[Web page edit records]
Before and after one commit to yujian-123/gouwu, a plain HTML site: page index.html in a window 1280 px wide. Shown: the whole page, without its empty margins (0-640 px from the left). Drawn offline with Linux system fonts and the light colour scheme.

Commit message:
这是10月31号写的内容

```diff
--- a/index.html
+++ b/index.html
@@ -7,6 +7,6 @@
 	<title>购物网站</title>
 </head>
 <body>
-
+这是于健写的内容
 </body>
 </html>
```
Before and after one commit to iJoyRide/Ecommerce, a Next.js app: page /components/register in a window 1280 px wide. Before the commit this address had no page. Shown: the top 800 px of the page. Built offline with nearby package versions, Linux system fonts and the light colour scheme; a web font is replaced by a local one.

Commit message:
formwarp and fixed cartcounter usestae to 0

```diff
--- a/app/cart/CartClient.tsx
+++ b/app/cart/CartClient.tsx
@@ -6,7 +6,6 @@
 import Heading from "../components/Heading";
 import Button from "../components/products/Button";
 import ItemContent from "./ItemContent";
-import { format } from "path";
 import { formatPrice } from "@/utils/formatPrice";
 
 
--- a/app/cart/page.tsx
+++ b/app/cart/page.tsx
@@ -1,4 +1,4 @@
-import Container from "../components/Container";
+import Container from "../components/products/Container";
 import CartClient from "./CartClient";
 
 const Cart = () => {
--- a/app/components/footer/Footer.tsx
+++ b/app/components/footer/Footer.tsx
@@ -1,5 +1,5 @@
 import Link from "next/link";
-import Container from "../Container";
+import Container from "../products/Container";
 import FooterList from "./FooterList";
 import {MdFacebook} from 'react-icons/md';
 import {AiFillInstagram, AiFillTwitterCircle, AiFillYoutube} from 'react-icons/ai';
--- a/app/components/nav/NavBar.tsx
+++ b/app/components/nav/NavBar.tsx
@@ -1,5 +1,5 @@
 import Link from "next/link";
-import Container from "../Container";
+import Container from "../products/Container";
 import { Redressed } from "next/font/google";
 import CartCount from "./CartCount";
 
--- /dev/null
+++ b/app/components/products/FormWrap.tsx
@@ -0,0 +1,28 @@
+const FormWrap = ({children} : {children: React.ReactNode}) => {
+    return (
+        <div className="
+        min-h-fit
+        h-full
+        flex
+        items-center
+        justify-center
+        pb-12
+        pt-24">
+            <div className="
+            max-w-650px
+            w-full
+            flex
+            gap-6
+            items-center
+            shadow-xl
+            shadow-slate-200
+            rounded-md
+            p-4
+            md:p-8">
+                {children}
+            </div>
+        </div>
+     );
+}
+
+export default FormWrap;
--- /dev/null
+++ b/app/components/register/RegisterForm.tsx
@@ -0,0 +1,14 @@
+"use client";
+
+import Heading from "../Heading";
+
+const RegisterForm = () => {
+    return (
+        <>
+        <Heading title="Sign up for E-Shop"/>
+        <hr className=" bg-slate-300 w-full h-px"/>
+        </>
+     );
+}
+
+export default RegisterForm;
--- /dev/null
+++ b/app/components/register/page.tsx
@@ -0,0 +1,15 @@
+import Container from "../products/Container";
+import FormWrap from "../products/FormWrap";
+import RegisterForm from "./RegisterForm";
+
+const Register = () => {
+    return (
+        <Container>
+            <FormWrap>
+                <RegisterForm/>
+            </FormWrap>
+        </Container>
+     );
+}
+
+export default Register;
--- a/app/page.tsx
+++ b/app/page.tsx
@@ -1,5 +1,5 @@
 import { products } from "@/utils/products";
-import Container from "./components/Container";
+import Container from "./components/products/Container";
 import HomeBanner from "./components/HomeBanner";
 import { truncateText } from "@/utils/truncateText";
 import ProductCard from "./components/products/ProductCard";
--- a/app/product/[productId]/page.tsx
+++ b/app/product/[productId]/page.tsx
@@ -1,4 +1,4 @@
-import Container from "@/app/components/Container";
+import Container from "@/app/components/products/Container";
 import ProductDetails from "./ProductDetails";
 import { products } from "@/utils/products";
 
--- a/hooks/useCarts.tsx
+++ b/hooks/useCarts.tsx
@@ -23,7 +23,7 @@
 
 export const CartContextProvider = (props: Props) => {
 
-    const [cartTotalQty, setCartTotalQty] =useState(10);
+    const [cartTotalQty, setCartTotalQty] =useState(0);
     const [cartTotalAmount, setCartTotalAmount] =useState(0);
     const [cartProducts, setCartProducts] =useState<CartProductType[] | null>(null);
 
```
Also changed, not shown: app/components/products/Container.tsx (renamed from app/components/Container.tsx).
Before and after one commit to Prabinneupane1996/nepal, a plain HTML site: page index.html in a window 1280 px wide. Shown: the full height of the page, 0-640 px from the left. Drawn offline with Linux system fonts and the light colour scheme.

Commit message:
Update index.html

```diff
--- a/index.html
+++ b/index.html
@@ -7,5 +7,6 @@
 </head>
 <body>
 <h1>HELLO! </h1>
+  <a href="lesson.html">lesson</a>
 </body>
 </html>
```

...

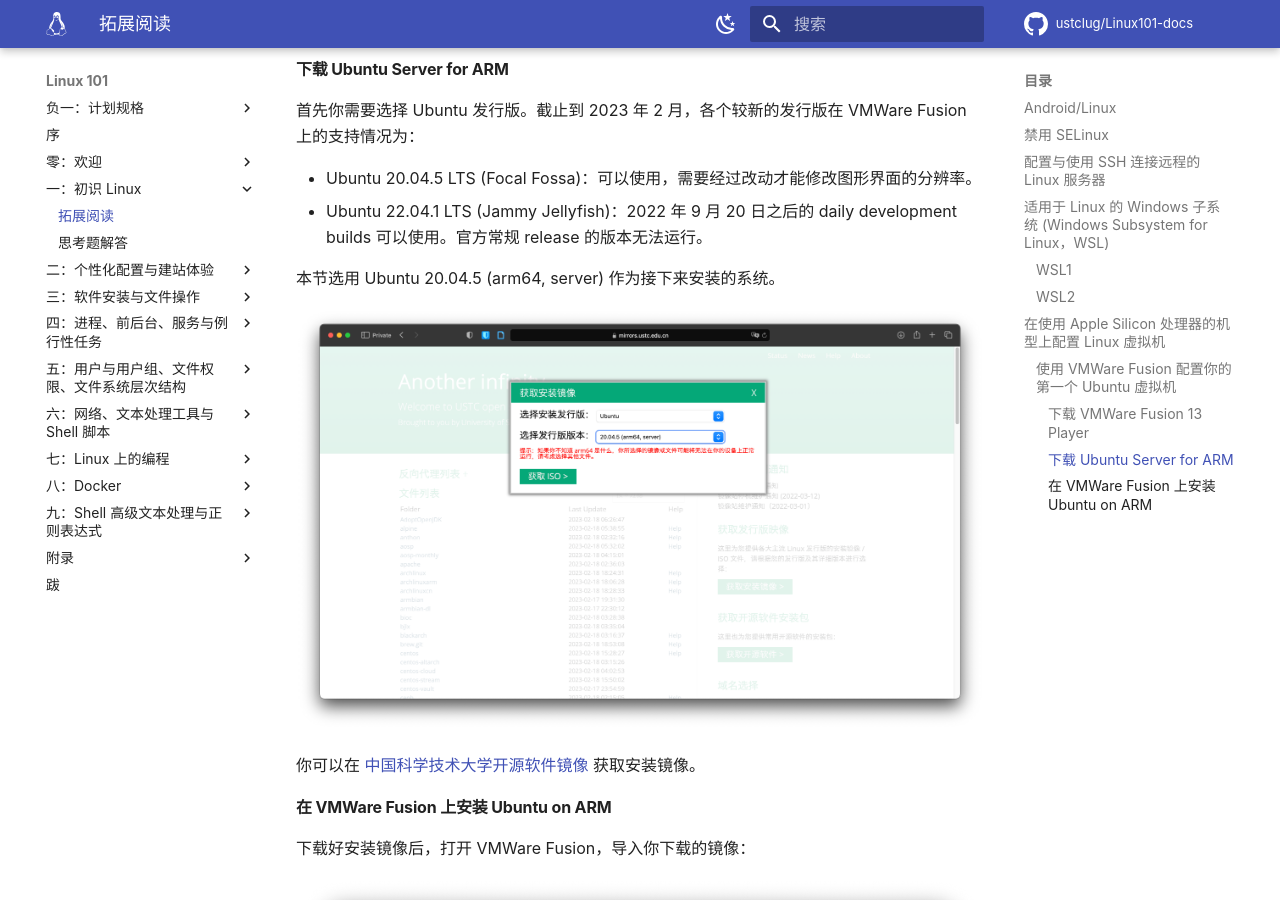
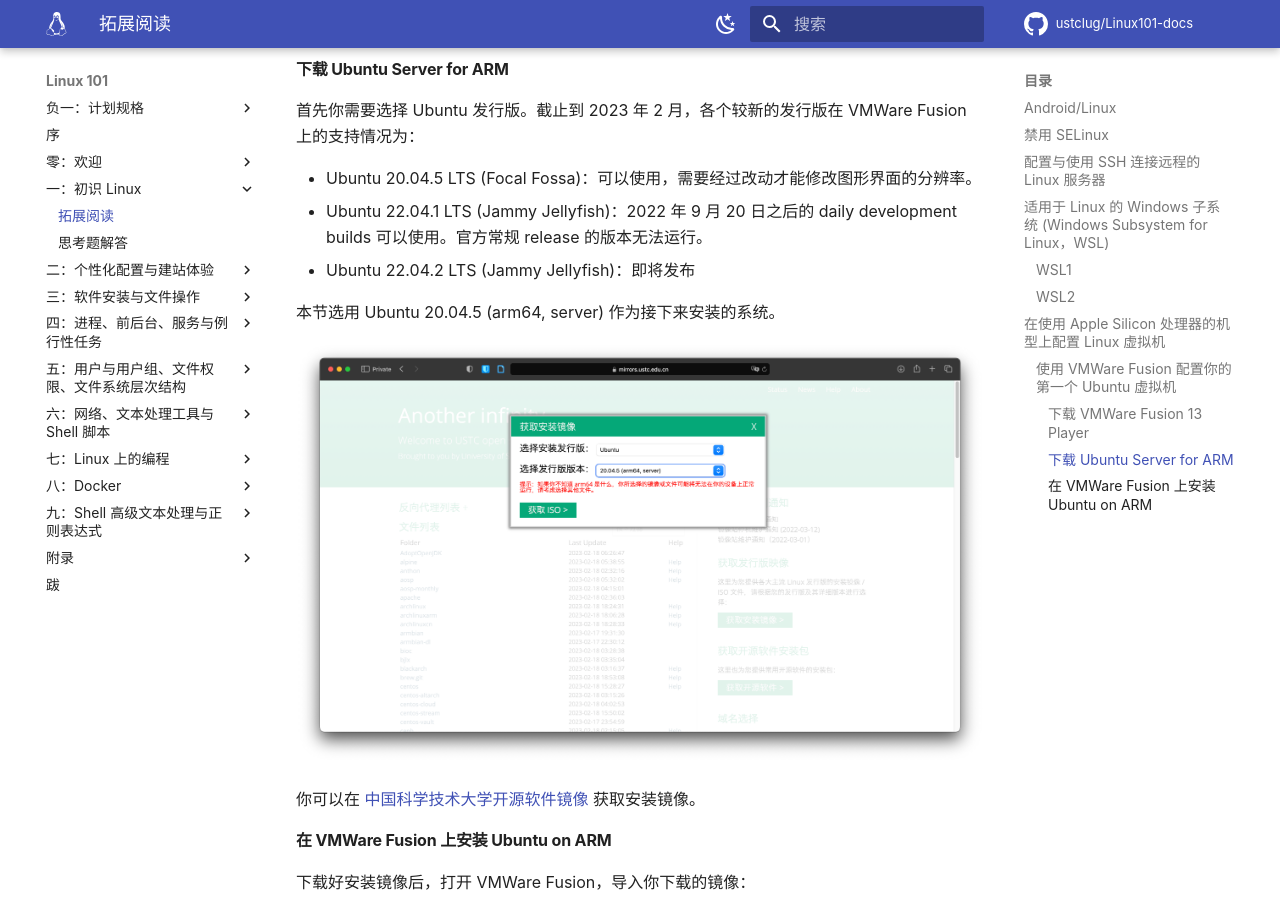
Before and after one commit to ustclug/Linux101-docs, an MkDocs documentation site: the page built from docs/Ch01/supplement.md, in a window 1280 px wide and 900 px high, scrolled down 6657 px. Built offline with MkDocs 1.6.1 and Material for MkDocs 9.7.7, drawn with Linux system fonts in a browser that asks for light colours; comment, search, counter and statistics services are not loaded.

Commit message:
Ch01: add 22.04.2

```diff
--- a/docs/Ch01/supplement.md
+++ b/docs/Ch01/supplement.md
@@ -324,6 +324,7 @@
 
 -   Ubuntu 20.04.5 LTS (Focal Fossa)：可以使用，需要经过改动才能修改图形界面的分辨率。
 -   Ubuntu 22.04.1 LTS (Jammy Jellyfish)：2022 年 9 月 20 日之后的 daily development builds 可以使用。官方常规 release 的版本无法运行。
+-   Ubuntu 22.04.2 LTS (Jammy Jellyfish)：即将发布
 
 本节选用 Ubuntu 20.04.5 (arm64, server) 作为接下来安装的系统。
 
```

--

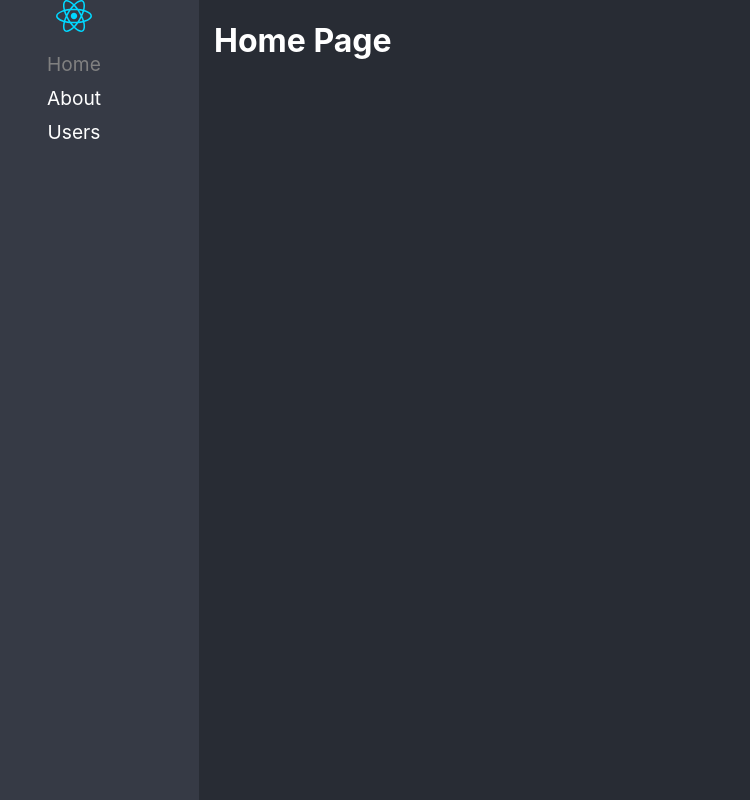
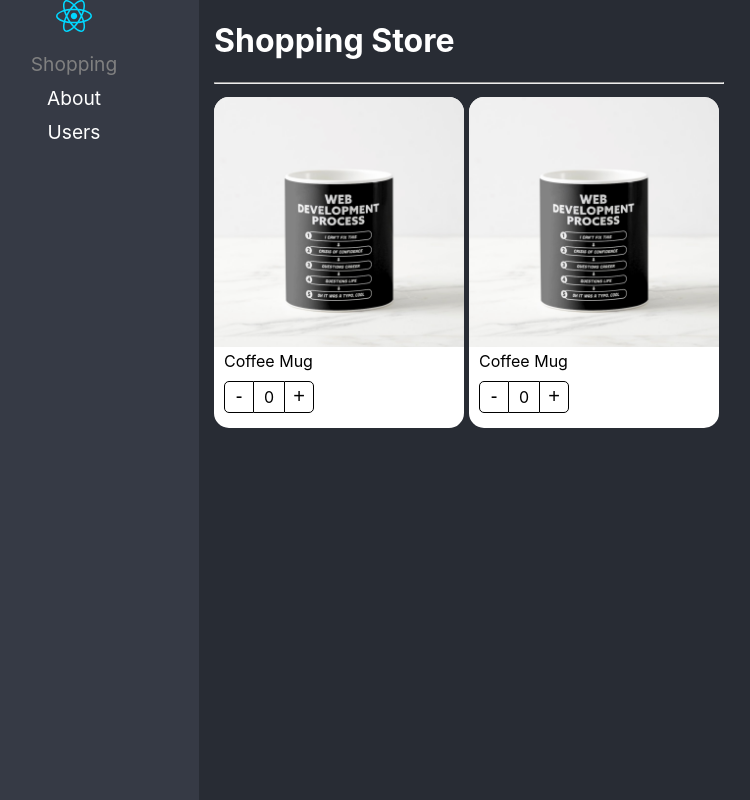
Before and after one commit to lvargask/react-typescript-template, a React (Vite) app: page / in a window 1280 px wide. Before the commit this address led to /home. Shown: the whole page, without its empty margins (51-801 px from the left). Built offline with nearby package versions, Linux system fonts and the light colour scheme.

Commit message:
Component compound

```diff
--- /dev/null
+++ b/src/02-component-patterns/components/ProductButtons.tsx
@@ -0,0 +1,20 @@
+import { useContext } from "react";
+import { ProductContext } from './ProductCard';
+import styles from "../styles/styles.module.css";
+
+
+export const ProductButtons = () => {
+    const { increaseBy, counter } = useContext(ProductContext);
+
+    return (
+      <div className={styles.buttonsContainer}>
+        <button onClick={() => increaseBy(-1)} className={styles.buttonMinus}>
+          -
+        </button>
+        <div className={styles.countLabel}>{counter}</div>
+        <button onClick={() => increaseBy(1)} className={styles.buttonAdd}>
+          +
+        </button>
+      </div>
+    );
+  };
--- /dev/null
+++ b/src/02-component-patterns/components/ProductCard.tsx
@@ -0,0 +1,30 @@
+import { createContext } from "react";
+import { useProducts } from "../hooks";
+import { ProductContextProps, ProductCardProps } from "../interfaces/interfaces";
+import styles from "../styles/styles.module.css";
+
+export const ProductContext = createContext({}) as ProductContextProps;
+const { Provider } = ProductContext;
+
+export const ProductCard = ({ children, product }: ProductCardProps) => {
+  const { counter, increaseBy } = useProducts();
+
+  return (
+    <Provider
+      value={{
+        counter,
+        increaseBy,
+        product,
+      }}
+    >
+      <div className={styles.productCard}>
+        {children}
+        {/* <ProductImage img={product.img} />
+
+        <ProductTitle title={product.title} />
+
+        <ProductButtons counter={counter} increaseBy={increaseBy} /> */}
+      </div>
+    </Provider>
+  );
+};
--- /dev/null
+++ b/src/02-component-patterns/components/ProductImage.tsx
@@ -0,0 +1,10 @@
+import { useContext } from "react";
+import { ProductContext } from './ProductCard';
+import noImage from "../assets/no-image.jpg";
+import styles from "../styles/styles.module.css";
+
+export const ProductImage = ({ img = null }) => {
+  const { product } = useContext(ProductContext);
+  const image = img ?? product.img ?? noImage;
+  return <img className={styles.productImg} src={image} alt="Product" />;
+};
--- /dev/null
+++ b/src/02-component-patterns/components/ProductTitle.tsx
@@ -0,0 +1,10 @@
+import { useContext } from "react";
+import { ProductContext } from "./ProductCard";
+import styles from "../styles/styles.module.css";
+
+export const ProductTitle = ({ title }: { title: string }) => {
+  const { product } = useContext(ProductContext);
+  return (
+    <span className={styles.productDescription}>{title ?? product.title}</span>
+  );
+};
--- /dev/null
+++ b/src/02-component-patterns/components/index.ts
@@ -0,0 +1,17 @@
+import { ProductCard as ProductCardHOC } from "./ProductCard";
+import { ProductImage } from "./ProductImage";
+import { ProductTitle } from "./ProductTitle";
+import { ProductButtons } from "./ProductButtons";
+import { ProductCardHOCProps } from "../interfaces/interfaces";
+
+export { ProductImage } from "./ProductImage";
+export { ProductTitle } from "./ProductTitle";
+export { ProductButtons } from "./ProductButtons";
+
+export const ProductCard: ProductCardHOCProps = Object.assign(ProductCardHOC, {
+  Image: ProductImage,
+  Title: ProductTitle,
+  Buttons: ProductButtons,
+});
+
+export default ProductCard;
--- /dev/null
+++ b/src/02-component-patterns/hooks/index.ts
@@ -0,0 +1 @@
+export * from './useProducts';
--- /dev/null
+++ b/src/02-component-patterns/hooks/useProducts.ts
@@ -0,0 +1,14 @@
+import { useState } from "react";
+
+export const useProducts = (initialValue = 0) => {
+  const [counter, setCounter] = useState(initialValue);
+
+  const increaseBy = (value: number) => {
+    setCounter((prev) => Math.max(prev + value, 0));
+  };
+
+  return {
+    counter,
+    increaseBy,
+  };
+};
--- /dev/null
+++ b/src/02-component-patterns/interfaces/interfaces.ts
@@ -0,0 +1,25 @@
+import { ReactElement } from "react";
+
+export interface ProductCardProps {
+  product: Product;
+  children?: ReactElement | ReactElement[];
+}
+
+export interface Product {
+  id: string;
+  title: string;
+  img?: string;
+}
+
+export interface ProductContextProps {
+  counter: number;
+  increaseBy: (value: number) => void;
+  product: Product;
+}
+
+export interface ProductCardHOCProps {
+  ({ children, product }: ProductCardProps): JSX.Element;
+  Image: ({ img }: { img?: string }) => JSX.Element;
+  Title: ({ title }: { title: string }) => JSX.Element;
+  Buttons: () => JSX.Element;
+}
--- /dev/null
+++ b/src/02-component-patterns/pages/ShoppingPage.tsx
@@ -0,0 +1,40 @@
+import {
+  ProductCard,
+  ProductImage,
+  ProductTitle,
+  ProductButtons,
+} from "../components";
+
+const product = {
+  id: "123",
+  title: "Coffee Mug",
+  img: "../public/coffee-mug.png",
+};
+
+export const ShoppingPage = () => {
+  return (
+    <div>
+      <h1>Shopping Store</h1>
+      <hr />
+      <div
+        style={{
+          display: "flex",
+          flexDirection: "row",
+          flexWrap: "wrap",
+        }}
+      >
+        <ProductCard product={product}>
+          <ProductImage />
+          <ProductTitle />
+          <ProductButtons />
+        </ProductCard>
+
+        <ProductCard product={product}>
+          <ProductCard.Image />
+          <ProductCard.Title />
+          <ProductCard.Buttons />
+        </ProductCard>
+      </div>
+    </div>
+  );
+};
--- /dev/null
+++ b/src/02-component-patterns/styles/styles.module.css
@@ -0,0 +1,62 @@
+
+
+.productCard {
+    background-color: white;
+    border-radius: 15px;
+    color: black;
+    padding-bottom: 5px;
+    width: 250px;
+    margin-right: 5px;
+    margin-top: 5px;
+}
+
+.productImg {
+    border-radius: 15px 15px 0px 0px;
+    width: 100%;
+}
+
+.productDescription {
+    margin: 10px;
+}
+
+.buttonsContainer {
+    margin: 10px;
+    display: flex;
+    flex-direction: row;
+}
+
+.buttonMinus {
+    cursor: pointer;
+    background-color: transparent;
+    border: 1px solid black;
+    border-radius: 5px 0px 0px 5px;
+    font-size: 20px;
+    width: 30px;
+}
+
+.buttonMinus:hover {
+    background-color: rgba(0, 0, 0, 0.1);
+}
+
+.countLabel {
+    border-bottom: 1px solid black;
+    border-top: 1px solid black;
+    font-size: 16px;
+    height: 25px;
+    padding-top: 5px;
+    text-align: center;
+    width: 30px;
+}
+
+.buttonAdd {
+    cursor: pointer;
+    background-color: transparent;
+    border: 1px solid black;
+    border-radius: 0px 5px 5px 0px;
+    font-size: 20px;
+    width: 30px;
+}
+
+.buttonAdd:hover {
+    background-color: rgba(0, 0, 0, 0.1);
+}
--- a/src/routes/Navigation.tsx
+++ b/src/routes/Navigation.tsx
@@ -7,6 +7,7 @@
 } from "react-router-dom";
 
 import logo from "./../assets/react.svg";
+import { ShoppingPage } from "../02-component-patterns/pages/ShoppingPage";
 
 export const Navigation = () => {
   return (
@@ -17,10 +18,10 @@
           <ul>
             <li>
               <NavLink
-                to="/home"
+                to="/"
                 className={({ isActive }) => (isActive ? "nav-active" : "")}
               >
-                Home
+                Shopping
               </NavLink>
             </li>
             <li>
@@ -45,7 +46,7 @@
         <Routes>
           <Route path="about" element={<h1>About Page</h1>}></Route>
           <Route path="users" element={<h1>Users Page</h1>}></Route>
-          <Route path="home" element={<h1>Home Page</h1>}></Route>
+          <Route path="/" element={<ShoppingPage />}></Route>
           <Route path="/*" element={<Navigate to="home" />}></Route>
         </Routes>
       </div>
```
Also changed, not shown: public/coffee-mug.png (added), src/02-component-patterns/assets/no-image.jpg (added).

▶ [Exercise goal]:
Count how many lines in the entries above hold the word "ShoppingPage". Give that number by itself.

▶ [Response area]:
4